Task objective: Show every line from the entries that follow which holds the word "methods".

Recorded information:
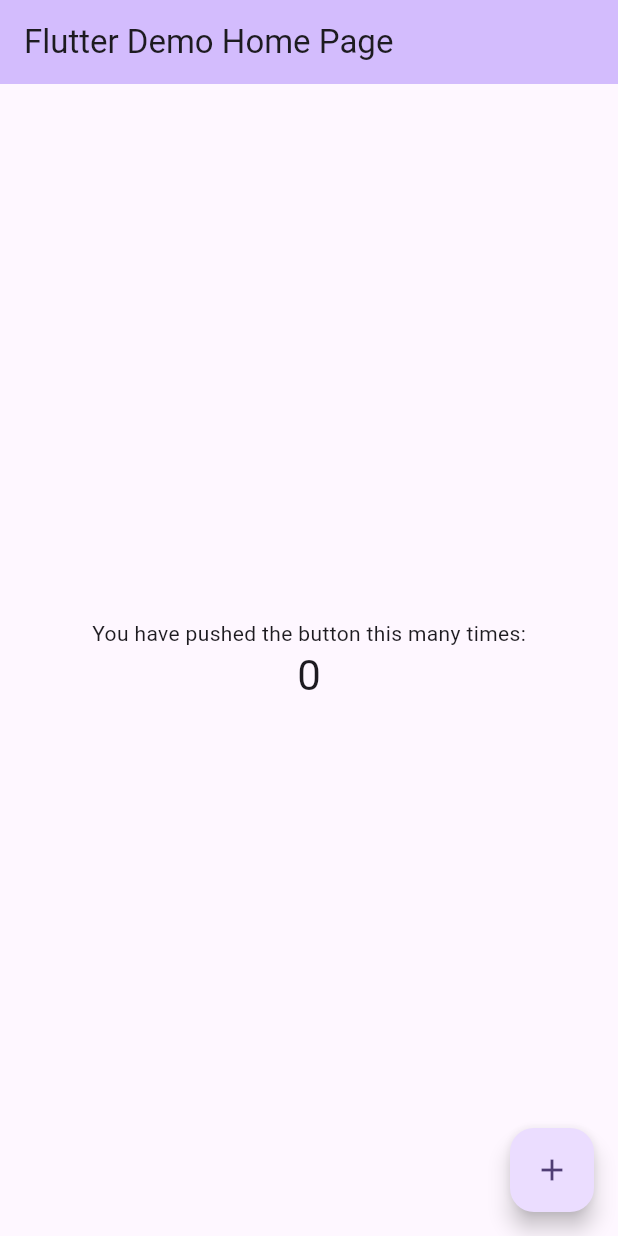
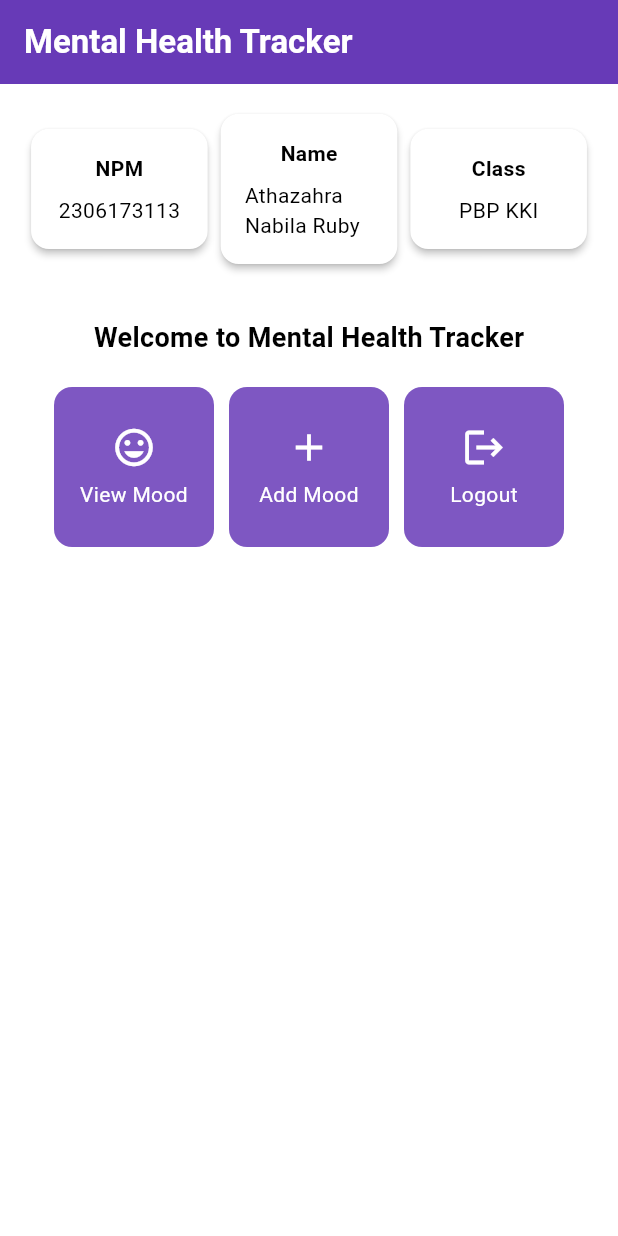
Before and after one commit to thataruby/mental-health-tracker-mobile, a Flutter app: the screen it shows after launch, on a phone screen of 412 x 824 dp. Run offline on Flutter 3.47's test engine with Material 3 defaults, Android fonts, the phone set to English and light mode, and no system bars.

Commit message:
finished tutorial 6

```diff
--- a/lib/main.dart
+++ b/lib/main.dart
@@ -1,4 +1,5 @@
 import 'package:flutter/material.dart';
+import 'package:mental_health_tracker/menu.dart';
 
 void main() {
   runApp(const MyApp());
@@ -28,98 +29,12 @@ class MyApp extends StatelessWidget {
         //
         // This works for code too, not just values: Most code changes can be
         // tested with just a hot reload.
-        colorScheme: ColorScheme.fromSeed(seedColor: Colors.deepPurple),
+        colorScheme: ColorScheme.fromSwatch(
+          primarySwatch: Colors.deepPurple,
+        ).copyWith(secondary: Colors.deepPurple[400]),
         useMaterial3: true,
       ),
-      home: const MyHomePage(title: 'Flutter Demo Home Page'),
+      home: MyHomePage(),
     );
   }
 }
-
-class MyHomePage extends StatefulWidget {
-  const MyHomePage({super.key, required this.title});
-
-  // This widget is the home page of your application. It is stateful, meaning
-  // that it has a State object (defined below) that contains fields that affect
-  // how it looks.
-
-  // This class is the configuration for the state. It holds the values (in this
-  // case the title) provided by the parent (in this case the App widget) and
-  // used by the build method of the State. Fields in a Widget subclass are
-  // always marked "final".
-
-  final String title;
-
-  @override
-  State<MyHomePage> createState() => _MyHomePageState();
-}
-
-class _MyHomePageState extends State<MyHomePage> {
-  int _counter = 0;
-
-  void _incrementCounter() {
-    setState(() {
-      // This call to setState tells the Flutter framework that something has
-      // changed in this State, which causes it to rerun the build method below
-      // so that the display can reflect the updated values. If we changed
-      // _counter without calling setState(), then the build method would not be
-      // called again, and so nothing would appear to happen.
-      _counter++;
-    });
-  }
-
-  @override
-  Widget build(BuildContext context) {
-    // This method is rerun every time setState is called, for instance as done
-    // by the _incrementCounter method above.
-    //
-    // The Flutter framework has been optimized to make rerunning build methods
-    // fast, so that you can just rebuild anything that needs updating rather
-    // than having to individually change instances of widgets.
-    return Scaffold(
-      appBar: AppBar(
-        // TRY THIS: Try changing the color here to a specific color (to
-        // Colors.amber, perhaps?) and trigger a hot reload to see the AppBar
-        // change color while the other colors stay the same.
-        backgroundColor: Theme.of(context).colorScheme.inversePrimary,
-        // Here we take the value from the MyHomePage object that was created by
-        // the App.build method, and use it to set our appbar title.
-        title: Text(widget.title),
-      ),
-      body: Center(
-        // Center is a layout widget. It takes a single child and positions it
-        // in the middle of the parent.
-        child: Column(
-          // Column is also a layout widget. It takes a list of children and
-          // arranges them vertically. By default, it sizes itself to fit its
-          // children horizontally, and tries to be as tall as its parent.
-          //
-          // Column has various properties to control how it sizes itself and
-          // how it positions its children. Here we use mainAxisAlignment to
-          // center the children vertically; the main axis here is the vertical
-          // axis because Columns are vertical (the cross axis would be
-          // horizontal).
-          //
-          // TRY THIS: Invoke "debug painting" (choose the "Toggle Debug Paint"
-          // action in the IDE, or press "p" in the console), to see the
-          // wireframe for each widget.
-          mainAxisAlignment: MainAxisAlignment.center,
-          children: <Widget>[
-            const Text(
-              'You have pushed the button this many times:',
-            ),
-            Text(
-              '$_counter',
-              style: Theme.of(context).textTheme.headlineMedium,
-            ),
-          ],
-        ),
-      ),
-      floatingActionButton: FloatingActionButton(
-        onPressed: _incrementCounter,
-        tooltip: 'Increment',
-        child: const Icon(Icons.add),
-      ), // This trailing comma makes auto-formatting nicer for build methods.
-    );
-  }
-}
--- /dev/null
+++ b/lib/menu.dart
@@ -0,0 +1,186 @@
+import 'package:flutter/material.dart';
+
+class MyHomePage extends StatelessWidget {
+  MyHomePage({super.key});
+  final String npm = '2306173113'; // NPM
+  final String name = 'Athazahra Nabila Ruby'; // Name
+  final String className = 'PBP KKI'; // Class
+
+  final List<ItemHomepage> items = [
+    ItemHomepage("View Mood", Icons.mood),
+    ItemHomepage("Add Mood", Icons.add),
+    ItemHomepage("Logout", Icons.logout),
+  ];
+
+  @override
+  Widget build(BuildContext context) {
+    // Scaffold provides the basic structure of the page with the AppBar and body.
+    return Scaffold(
+      // AppBar is the top part of the page that displays the title.
+      appBar: AppBar(
+        // The title of the application "Mental Health Tracker" with white text and bold font.
+        title: const Text(
+          'Mental Health Tracker',
+          style: TextStyle(
+            color: Colors.white,
+            fontWeight: FontWeight.bold,
+          ),
+        ),
+        // The background color of the AppBar is obtained from the application theme color scheme.
+        backgroundColor: Theme.of(context).colorScheme.primary,
+      ),
+      // Body of the page with paddings around it.
+      body: Padding(
+        padding: const EdgeInsets.all(16.0),
+        // Place the widget vertically in a column.
+        child: Column(
+          crossAxisAlignment: CrossAxisAlignment.center,
+          children: [
+            // Row to display 3 InfoCard horizontally.
+            Row(
+              mainAxisAlignment: MainAxisAlignment.spaceEvenly,
+              children: [
+                InfoCard(title: 'NPM', content: npm),
+                InfoCard(title: 'Name', content: name),
+                InfoCard(title: 'Class', content: className),
+              ],
+            ),
+
+            // Give a vertical space of 16 units.
+            const SizedBox(height: 16.0),
+
+            // Place the following widget in the center of the page.
+            Center(
+              child: Column(
+                // Place the text and grid item vertically.
+
+                children: [
+                  // Display the welcome message with bold font and size 18.
+                  const Padding(
+                    padding: EdgeInsets.only(top: 16.0),
+                    child: Text(
+                      'Welcome to Mental Health Tracker',
+                      style: TextStyle(
+                        fontWeight: FontWeight.bold,
+                        fontSize: 18.0,
+                      ),
+                    ),
+                  ),
+
+                  // Grid to display ItemCard in a 3 column grid.
+                  GridView.count(
+                    primary: true,
+                    padding: const EdgeInsets.all(20),
+                    crossAxisSpacing: 10,
+                    mainAxisSpacing: 10,
+                    crossAxisCount: 3,
+                    // To ensure that the grid fits its height.
+                    shrinkWrap: true,
+
+                    // Display ItemCard for each item in the items list.
+                    children: items.map((ItemHomepage item) {
+                      return ItemCard(item);
+                    }).toList(),
+                  ),
+                ],
+              ),
+            ),
+          ],
+        ),
+      ),
+    );
+  }
+}
+
+class InfoCard extends StatelessWidget {
+  // Card information that displays the title and content.
+
+  final String title;  // Card title.
+  final String content;  // Card content.
+
+  const InfoCard({super.key, required this.title, required this.content});
+
+  @override
+  Widget build(BuildContext context) {
+    return Card(
+      // Create a card box with a shadow.
+      elevation: 2.0,
+      child: Container(
+        // Set the size and spacing within the card.
+        width: MediaQuery.of(context).size.width / 3.5, // Adjust with the width of the device used.
+        padding: const EdgeInsets.all(16.0),
+        // Place the title and content vertically.
+        child: Column(
+          children: [
+            Text(
+              title,
+              style: const TextStyle(fontWeight: FontWeight.bold),
+            ),
+            const SizedBox(height: 8.0),
+            Text(content),
+          ],
+        ),
+      ),
+    );
+  }
+}
+
+class ItemHomepage {
+  final String name;
+  final IconData icon;
+
+  ItemHomepage(this.name, this.icon);
+}
+
+class ItemCard extends StatelessWidget {
+  // Display the card with an icon and name.
+
+  final ItemHomepage item;
+
+  const ItemCard(this.item, {super.key});
+
+  @override
+  Widget build(BuildContext context) {
+    return Material(
+      // Specify the background color of the application theme.
+      color: Theme.of(context).colorScheme.secondary,
+      // Round the card border.
+      borderRadius: BorderRadius.circular(12),
+
+      child: InkWell(
+        // Action when the card is pressed.
+        onTap: () {
+          // Display the SnackBar message when the card is pressed.
+          ScaffoldMessenger.of(context)
+            ..hideCurrentSnackBar()
+            ..showSnackBar(
+                SnackBar(content: Text("You have pressed the ${item.name} button!"))
+            );
+        },
+        // Container to store the Icon and Text
+        child: Container(
+          padding: const EdgeInsets.all(8),
+          child: Center(
+            child: Column(
+              // Place the Icon and Text in the center of the card.
+              mainAxisAlignment: MainAxisAlignment.center,
+              children: [
+                Icon(
+                  item.icon,
+                  color: Colors.white,
+                  size: 30.0,
+                ),
+                const Padding(padding: EdgeInsets.all(3)),
+                Text(
+                  item.name,
+                  textAlign: TextAlign.center,
+                  style: const TextStyle(color: Colors.white),
+                ),
+              ],
+            ),
+          ),
+        ),
+      ),
+    );
+  }
+}
```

Solution to this exercise:
-    // The Flutter framework has been optimized to make rerunning build methods
-      ), // This trailing comma makes auto-formatting nicer for build methods.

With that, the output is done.